Our plan is to set the boiler as far below the ground level of the houses as possible, without making it inconvenient, but sufficient to keep the water line in the boiler three to four feet below the lowest pipe on the return line. That amount of water will act as a perfect check valve to keep the water from backing out of the boiler which it will do if put on a level without expensive check valves and a steam pump, as inspirators will not work at low pressure. If it is impossible to get the boilers down low enough and the size of the place will justify it, a low pressure steam pump can be arranged on a sunken water tank that is steam tight, and pump the water back as it is returned by the condensed water pipe.

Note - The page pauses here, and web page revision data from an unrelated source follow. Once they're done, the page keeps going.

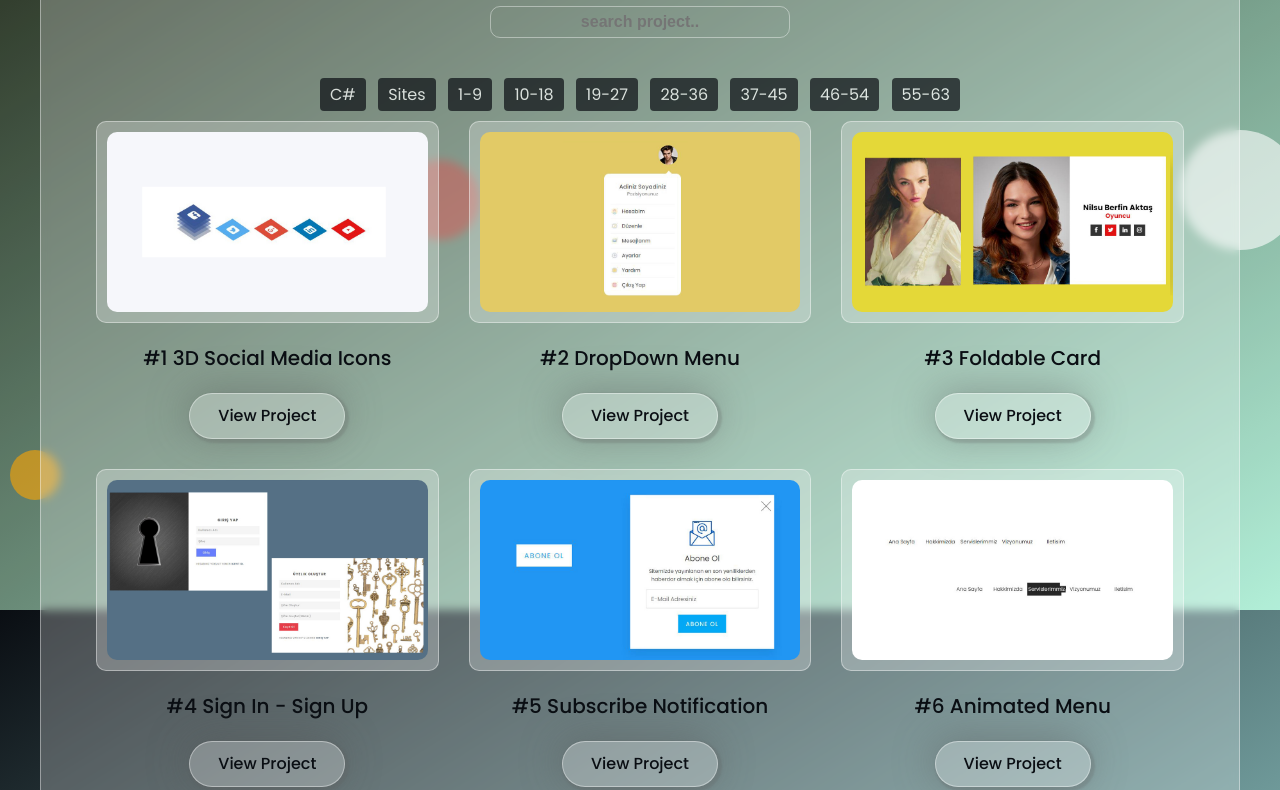
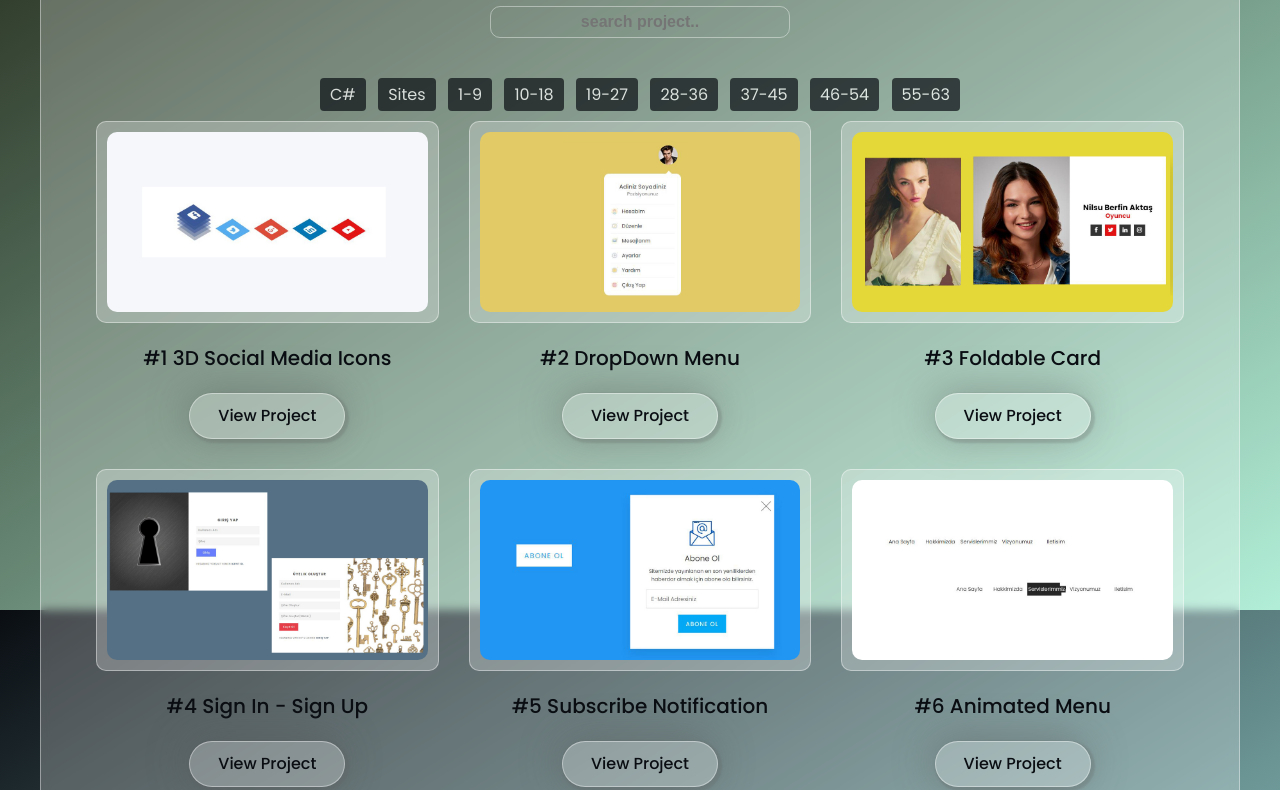
Before and after one commit to nurlangarash/javidation.github.io, a plain HTML site: page project.html in a window 1280 px wide. Shown: the part 190-980 px from the top of the page. Drawn offline with Linux system fonts and the light colour scheme.

Commit message:
Update project.html

```diff
--- a/project.html
+++ b/project.html
@@ -20,7 +20,7 @@
 
 
 <!--Background Cricle Start-->
-<div class="bg-circles">
+<div class="bg-circles hidden">
   <div class="circle-1"></div>
   <div class="circle-2"></div>
   <div class="circle-3"></div>
```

We start from the steam drum with two 4-inch pipes and take them up high enough so that the pipe continues to fall until it returns to the boilers, keeping them free of condensed water, and the water in them flows almost boiling hot ahead of the steam (or with it) making no noise or snapping of the pipes as where there is steam and water in same pipe. The mains or supply pipes at our place are all wrought iron, also all fittings around the boilers and the return line for the condensed water. We take the wrought lines over the tops of the doors in our sheds and drop down to the heating lines through the houses.

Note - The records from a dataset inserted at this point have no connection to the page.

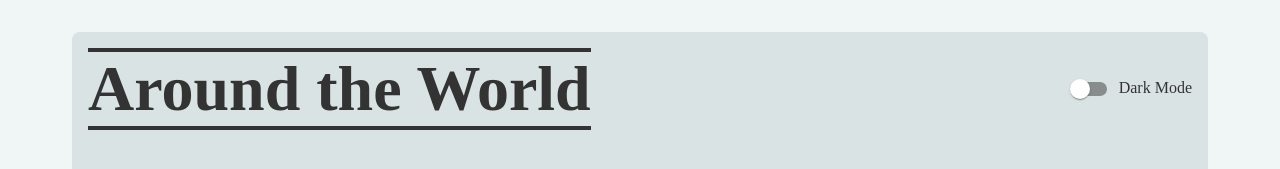
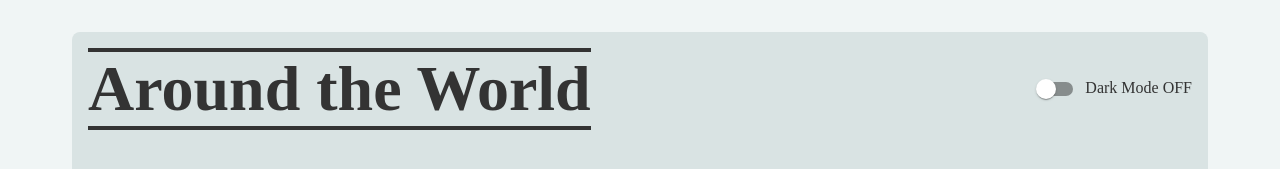
Before and after one commit to PedroMoura1996/bryjproject, a React (Create React App) app: page /bryj/homepage in a window 1280 px wide. Shown: the top 169 px of the page. Built offline with nearby package versions, Linux system fonts and the light colour scheme; no server answers.

Commit message:
tests for header and navbar and opening home page

```diff
--- a/src/ecosystem/atoms/HeaderTitle/HeaderTitle.tsx
+++ b/src/ecosystem/atoms/HeaderTitle/HeaderTitle.tsx
@@ -18,7 +18,7 @@ const HeaderTitle = () => {
           checked={darkMode}
           onClick={toggleTheme}
         />
-        <span>Dark Mode</span>
+        <span id="switch-text">{`Dark Mode ${darkMode ? "ON" : "OFF"}`}</span>
       </div>
     </div>
   );
```
Also changed, not shown: 1 other file (tests, documents, lock files or other folders).
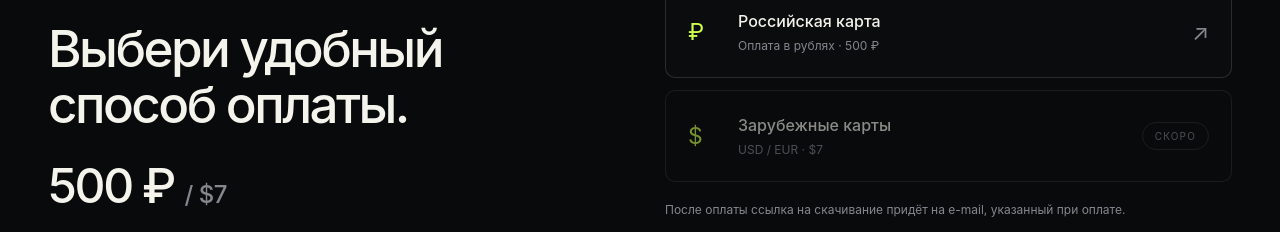
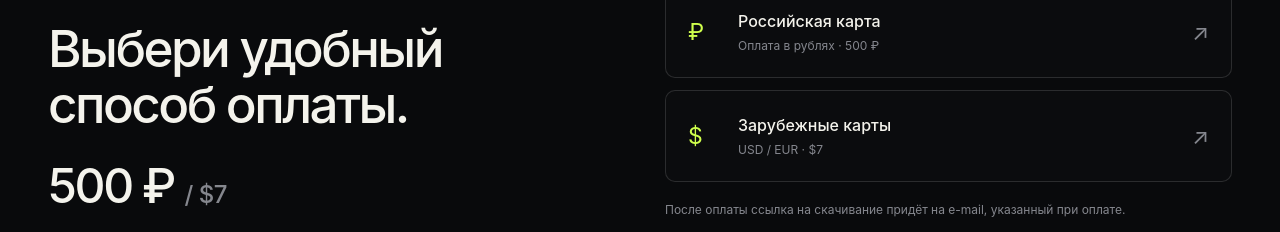
Before and after one commit to Lipppay/type01, a plain HTML site: page liquid-glass/index.html in a window 1280 px wide. Shown: the part 1920-2152 px from the top of the page. Drawn offline with Linux system fonts and the light colour scheme.

Commit message:
Liquid Glass: link foreign card payment to Payhip ($7)
Co-Authored-By: Claude Opus 5.5 <noreply@anthropic.com>

```diff
--- a/liquid-glass/index.html
+++ b/liquid-glass/index.html
@@ -7,5 +7,5 @@
 <main id="top"><section class="hero wrap"><div class="hero-top"><p class="label"><i></i> ЭФФЕКТ ДЛЯ DAVINCI RESOLVE</p></div><div class="title-row"><h1>Liquid <span class="glass-word">Glass</span></h1></div><div class="demo" id="demo"><video autoplay muted loop playsinline preload="metadata" poster="assets/poster.jpg" aria-label="Демонстрация Liquid Glass"><source src="assets/demo.mp4" type="video/mp4"></video><div class="video-bar"><span>LIQUID GLASS — FOR DAVINCI RESOLVE</span><button id="play-toggle" type="button" aria-label="Приостановить демонстрацию">Пауза Ⅱ</button></div></div><div class="hero-bottom"><p>Жидкое стекло прямо на странице Edit.<br>Глянцевое и матовое, толщина края, тягучая капля.</p><a class="button" href="#buy"><span>Купить · 500 ₽</span> <span>↓</span></a></div></section>
 <section class="inside wrap" id="inside"><div class="section-heading"><p class="label">01 / ЧТО ВНУТРИ</p><h2>Один эффект —<br>все настройки в Inspector.</h2></div><div class="lg-features"><article><span class="idx">GLOSSY / MATTE</span><h3>Глянцевое и матовое</h3><p>Переключение одной кнопкой. У матового стекла регулируется Frost.</p></article><article><span class="idx">THICKNESS</span><h3>Толщина стекла</h3><p>От тонкой линзы до толстого стекла с сильным преломлением по краю.</p></article><article><span class="idx">DROP</span><h3>Капля</h3><p>Тягуче отделяется от стекла и сливается обратно. Размер, растяжка, положение.</p></article></div><div class="file-row"><span class="file-icon">↧</span><div><strong>Liquid Glass.drfx</strong><p>Установка в DaVinci Resolve за один клик. Форма, положение и размер — тоже в Inspector.</p></div><span class="file-tag">DIGITAL DOWNLOAD</span></div></section>
 <section class="purchase wrap" id="buy"><div class="section-heading"><p class="label">02 / ПОЛУЧИТЬ LIQUID GLASS</p><h2>Выбери удобный<br>способ оплаты.</h2><p class="pack-price">500 ₽ <span>/ $7</span></p><div class="payment-art" aria-label="Мир, Mastercard и Visa"><div class="mini-card card-mir"><span class="card-brand mir-brand">МИР</span><span class="card-chip"></span><span class="card-digits">•••• &nbsp; •••• &nbsp; ••••</span><span class="card-bottom">RUB <span>↗</span></span></div><div class="mini-card card-master"><span class="master-symbol"><i></i><i></i></span><span class="card-chip"></span><span class="card-digits">•••• &nbsp; •••• &nbsp; ••••</span><span class="card-bottom">Mastercard <span>↗</span></span></div><div class="mini-card card-visa"><span class="card-brand visa-brand">VISA</span><span class="card-chip"></span><span class="card-digits">•••• &nbsp; •••• &nbsp; ••••</span><span class="card-bottom">Visa <span>↗</span></span></div></div></div><div class="payments">
-<a class="payment-link" href="https://auth.robokassa.ru/merchant/Invoice/0PUY3nXz00OeBmFrXOOpVw" target="_blank" rel="noopener noreferrer"><span class="pay-icon">₽</span><span><strong>Российская карта</strong><small>Оплата в рублях · 500 ₽</small></span><span class="arrow">↗</span></a><div class="payment-link is-soon" aria-disabled="true"><span class="pay-icon">$</span><span><strong>Зарубежные карты</strong><small>USD / EUR · $7</small></span><span class="soon">Скоро</span></div><p class="pay-note">После оплаты ссылка на скачивание придёт на e-mail, указанный при оплате.</p></div></section></main>
+<a class="payment-link" href="https://auth.robokassa.ru/merchant/Invoice/0PUY3nXz00OeBmFrXOOpVw" target="_blank" rel="noopener noreferrer"><span class="pay-icon">₽</span><span><strong>Российская карта</strong><small>Оплата в рублях · 500 ₽</small></span><span class="arrow">↗</span></a><a class="payment-link" href="https://payhip.com/b/lt3rx" target="_blank" rel="noopener noreferrer"><span class="pay-icon">$</span><span><strong>Зарубежные карты</strong><small>USD / EUR · $7</small></span><span class="arrow">↗</span></a><p class="pay-note">После оплаты ссылка на скачивание придёт на e-mail, указанный при оплате.</p></div></section></main>
 <footer class="wrap"><a class="logo" href="#top">lipay<span>✳</span></a><span>LIQUID GLASS · CREATED BY LIPAY</span><a class="offer-link" href="../oferta/">Публичная оферта</a><a href="#top">Наверх ↑</a></footer><script src="../app.js"></script></body></html>
```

If wanted, a main supply can be taken to the far ends of the houses and the heating lines through the houses attached, but care must be taken to keep pipes all dropping to the boiler so as to have no traps to hold water, as it will make poor circulation in the line and liable to be broken by the passage of the steam through the water. In making the communications with the wrought pipe and the cast iron we have a fitting made for that purpose with socket on one end for the cast iron pipe and pipe thread cut on the other end. Our fitting is eighteen inches long and made of good cast iron, heavy enough to make it strong. All the lines through the houses must be suspended under the benches or on the walls, and one end of the pipe that crosses the houses, either flow or return, must be loose, so that the expansion and contraction will not pull the joints loose, or break the weak pipe. Our joints are made of iron borings, mixed with vinegar, to make them rust quickly. Water will do, but takes longer to rust. The joint made this way can be put up with less labor than hemp and red lead, and much easier to take out if wanted. In making the joint a small strand of hemp or oakum is put in first in the collar and the iron dust filled after, and well pounded.
Hemp joints will not do for steam on account of the expansion drawing them loose. The system we have been using has proved very satisfactory to us, and the cost is quite an item in the putting in of steam heating where all old pipe has to be taken out. From our experience, small boiler and small pipe, with strong pressure to force the steam, can only be a success where very large buildings are to be heated and not greenhouse work. Our plants have done quite as well, or better, than they did with hot water. And with plenty of furnace room to burn cheap coal, large flues and good chimneys, no trouble will be had with soot or dirt on the houses, or with the draft on cold nights, just when small boilers always choke up, if any thing but hard coal is used. Any style of a boiler that will burn soft coal or hard, tubular or horizontal, so that it will make steam enough to fill all the pipes and leave some to spare, will heat a large range of houses for two-thirds the cost of hot water, and the quick time with which the steam can be gotten over a large area will at once show to the florist and others that steam is bound to supersede hot water as a heating medium, but on large places only.
It will not pay a practical florist, with only small glass area, to use steam, unless he keeps night watch or goes to the expense of automatic drafts, etc., and the saving on a small place would not justify the extra care needed. Cincinnati, O.